Aim of the task:
I would like you to return all of the records exactly as they stand.

Data to process:
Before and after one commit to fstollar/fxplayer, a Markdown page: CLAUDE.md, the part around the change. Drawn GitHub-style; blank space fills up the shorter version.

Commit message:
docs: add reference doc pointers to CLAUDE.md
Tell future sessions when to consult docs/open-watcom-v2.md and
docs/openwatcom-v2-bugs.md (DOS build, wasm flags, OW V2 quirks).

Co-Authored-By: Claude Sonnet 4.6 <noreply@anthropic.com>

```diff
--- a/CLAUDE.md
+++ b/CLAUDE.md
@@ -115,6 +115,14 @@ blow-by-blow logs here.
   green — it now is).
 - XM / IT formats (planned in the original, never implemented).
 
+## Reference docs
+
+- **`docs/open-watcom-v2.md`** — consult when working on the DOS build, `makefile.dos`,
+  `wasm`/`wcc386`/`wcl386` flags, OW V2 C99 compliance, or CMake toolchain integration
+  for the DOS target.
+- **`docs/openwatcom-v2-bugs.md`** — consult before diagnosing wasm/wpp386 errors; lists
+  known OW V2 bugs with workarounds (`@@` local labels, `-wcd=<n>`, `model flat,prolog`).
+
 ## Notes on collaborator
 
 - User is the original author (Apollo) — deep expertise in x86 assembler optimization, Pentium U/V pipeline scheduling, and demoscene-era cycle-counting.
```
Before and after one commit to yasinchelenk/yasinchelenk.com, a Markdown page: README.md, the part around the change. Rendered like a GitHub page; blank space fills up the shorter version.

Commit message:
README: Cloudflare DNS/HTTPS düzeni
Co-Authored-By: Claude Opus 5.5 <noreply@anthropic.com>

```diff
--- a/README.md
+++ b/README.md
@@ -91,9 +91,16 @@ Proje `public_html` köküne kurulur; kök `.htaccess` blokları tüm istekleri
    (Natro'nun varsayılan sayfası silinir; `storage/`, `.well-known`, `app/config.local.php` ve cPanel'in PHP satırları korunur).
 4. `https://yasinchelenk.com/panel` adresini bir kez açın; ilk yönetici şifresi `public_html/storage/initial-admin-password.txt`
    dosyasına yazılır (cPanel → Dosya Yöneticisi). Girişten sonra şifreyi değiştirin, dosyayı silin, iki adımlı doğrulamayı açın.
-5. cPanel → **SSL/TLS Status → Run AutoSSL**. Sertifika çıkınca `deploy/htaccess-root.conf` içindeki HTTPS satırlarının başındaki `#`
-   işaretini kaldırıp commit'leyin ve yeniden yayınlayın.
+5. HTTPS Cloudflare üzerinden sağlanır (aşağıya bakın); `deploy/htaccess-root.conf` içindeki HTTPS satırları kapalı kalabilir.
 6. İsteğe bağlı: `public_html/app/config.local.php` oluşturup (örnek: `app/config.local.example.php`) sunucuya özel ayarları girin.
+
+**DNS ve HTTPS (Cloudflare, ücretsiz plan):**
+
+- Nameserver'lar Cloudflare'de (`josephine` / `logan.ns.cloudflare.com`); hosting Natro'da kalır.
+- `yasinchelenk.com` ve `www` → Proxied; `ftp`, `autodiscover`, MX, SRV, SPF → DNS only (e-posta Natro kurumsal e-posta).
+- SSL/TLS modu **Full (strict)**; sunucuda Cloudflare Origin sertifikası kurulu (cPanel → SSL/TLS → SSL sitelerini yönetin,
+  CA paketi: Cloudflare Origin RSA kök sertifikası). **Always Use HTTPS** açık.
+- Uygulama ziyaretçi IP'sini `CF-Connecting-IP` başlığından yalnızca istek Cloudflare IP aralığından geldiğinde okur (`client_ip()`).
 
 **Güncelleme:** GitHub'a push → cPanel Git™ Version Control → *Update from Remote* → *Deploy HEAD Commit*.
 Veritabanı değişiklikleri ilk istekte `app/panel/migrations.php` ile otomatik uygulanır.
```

Solution for this problem:
Before and after one commit to fstollar/fxplayer, a Markdown page: CLAUDE.md, the part around the change. Drawn GitHub-style; blank space fills up the shorter version.

Commit message:
docs: add reference doc pointers to CLAUDE.md
Tell future sessions when to consult docs/open-watcom-v2.md and
docs/openwatcom-v2-bugs.md (DOS build, wasm flags, OW V2 quirks).

Co-Authored-By: Claude Sonnet 4.6 <noreply@anthropic.com>

```diff
--- a/CLAUDE.md
+++ b/CLAUDE.md
@@ -115,6 +115,14 @@ blow-by-blow logs here.
   green — it now is).
 - XM / IT formats (planned in the original, never implemented).
 
+## Reference docs
+
+- **`docs/open-watcom-v2.md`** — consult when working on the DOS build, `makefile.dos`,
+  `wasm`/`wcc386`/`wcl386` flags, OW V2 C99 compliance, or CMake toolchain integration
+  for the DOS target.
+- **`docs/openwatcom-v2-bugs.md`** — consult before diagnosing wasm/wpp386 errors; lists
+  known OW V2 bugs with workarounds (`@@` local labels, `-wcd=<n>`, `model flat,prolog`).
+
 ## Notes on collaborator
 
 - User is the original author (Apollo) — deep expertise in x86 assembler optimization, Pentium U/V pipeline scheduling, and demoscene-era cycle-counting.
```
Before and after one commit to yasinchelenk/yasinchelenk.com, a Markdown page: README.md, the part around the change. Rendered like a GitHub page; blank space fills up the shorter version.

Commit message:
README: Cloudflare DNS/HTTPS düzeni
Co-Authored-By: Claude Opus 5.5 <noreply@anthropic.com>

```diff
--- a/README.md
+++ b/README.md
@@ -91,9 +91,16 @@ Proje `public_html` köküne kurulur; kök `.htaccess` blokları tüm istekleri
    (Natro'nun varsayılan sayfası silinir; `storage/`, `.well-known`, `app/config.local.php` ve cPanel'in PHP satırları korunur).
 4. `https://yasinchelenk.com/panel` adresini bir kez açın; ilk yönetici şifresi `public_html/storage/initial-admin-password.txt`
    dosyasına yazılır (cPanel → Dosya Yöneticisi). Girişten sonra şifreyi değiştirin, dosyayı silin, iki adımlı doğrulamayı açın.
-5. cPanel → **SSL/TLS Status → Run AutoSSL**. Sertifika çıkınca `deploy/htaccess-root.conf` içindeki HTTPS satırlarının başındaki `#`
-   işaretini kaldırıp commit'leyin ve yeniden yayınlayın.
+5. HTTPS Cloudflare üzerinden sağlanır (aşağıya bakın); `deploy/htaccess-root.conf` içindeki HTTPS satırları kapalı kalabilir.
 6. İsteğe bağlı: `public_html/app/config.local.php` oluşturup (örnek: `app/config.local.example.php`) sunucuya özel ayarları girin.
+
+**DNS ve HTTPS (Cloudflare, ücretsiz plan):**
+
+- Nameserver'lar Cloudflare'de (`josephine` / `logan.ns.cloudflare.com`); hosting Natro'da kalır.
+- `yasinchelenk.com` ve `www` → Proxied; `ftp`, `autodiscover`, MX, SRV, SPF → DNS only (e-posta Natro kurumsal e-posta).
+- SSL/TLS modu **Full (strict)**; sunucuda Cloudflare Origin sertifikası kurulu (cPanel → SSL/TLS → SSL sitelerini yönetin,
+  CA paketi: Cloudflare Origin RSA kök sertifikası). **Always Use HTTPS** açık.
+- Uygulama ziyaretçi IP'sini `CF-Connecting-IP` başlığından yalnızca istek Cloudflare IP aralığından geldiğinde okur (`client_ip()`).
 
 **Güncelleme:** GitHub'a push → cPanel Git™ Version Control → *Update from Remote* → *Deploy HEAD Commit*.
 Veritabanı değişiklikleri ilk istekte `app/panel/migrations.php` ile otomatik uygulanır.
```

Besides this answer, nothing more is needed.